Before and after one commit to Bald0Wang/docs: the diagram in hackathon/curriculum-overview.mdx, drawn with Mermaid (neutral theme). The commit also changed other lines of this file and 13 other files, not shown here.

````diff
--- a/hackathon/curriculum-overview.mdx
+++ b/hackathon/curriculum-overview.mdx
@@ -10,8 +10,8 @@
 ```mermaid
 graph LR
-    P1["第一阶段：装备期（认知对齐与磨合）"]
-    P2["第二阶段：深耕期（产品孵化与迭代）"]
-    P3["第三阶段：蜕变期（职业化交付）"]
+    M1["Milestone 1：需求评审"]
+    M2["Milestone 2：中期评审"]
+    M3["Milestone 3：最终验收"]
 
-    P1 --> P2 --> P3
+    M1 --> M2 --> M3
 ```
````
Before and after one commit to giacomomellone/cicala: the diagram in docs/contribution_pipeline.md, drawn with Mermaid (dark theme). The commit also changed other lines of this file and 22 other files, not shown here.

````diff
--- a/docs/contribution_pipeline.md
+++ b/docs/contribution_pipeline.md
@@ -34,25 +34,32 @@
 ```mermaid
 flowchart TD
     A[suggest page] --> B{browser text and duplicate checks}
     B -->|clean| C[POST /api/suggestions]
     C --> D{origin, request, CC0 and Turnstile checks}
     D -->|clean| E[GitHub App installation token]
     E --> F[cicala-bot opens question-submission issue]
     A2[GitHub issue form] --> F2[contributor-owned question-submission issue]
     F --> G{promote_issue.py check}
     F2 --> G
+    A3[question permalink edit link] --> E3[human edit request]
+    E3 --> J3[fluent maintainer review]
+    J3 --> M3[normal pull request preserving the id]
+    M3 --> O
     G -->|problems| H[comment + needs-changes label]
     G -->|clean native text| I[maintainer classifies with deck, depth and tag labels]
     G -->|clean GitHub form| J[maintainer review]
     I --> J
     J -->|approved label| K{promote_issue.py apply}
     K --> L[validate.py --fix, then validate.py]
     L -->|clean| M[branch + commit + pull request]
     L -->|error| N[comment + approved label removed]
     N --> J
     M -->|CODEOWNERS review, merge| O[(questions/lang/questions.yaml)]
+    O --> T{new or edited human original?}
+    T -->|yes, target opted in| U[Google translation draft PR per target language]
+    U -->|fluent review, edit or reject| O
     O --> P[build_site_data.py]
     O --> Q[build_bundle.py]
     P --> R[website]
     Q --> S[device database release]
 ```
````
....
About this exercise:
Show every line above in which the word "Milestone" occurs.

Solved problem:
+    M1["Milestone 1：需求评审"]
+    M2["Milestone 2：中期评审"]
+    M3["Milestone 3：最终验收"]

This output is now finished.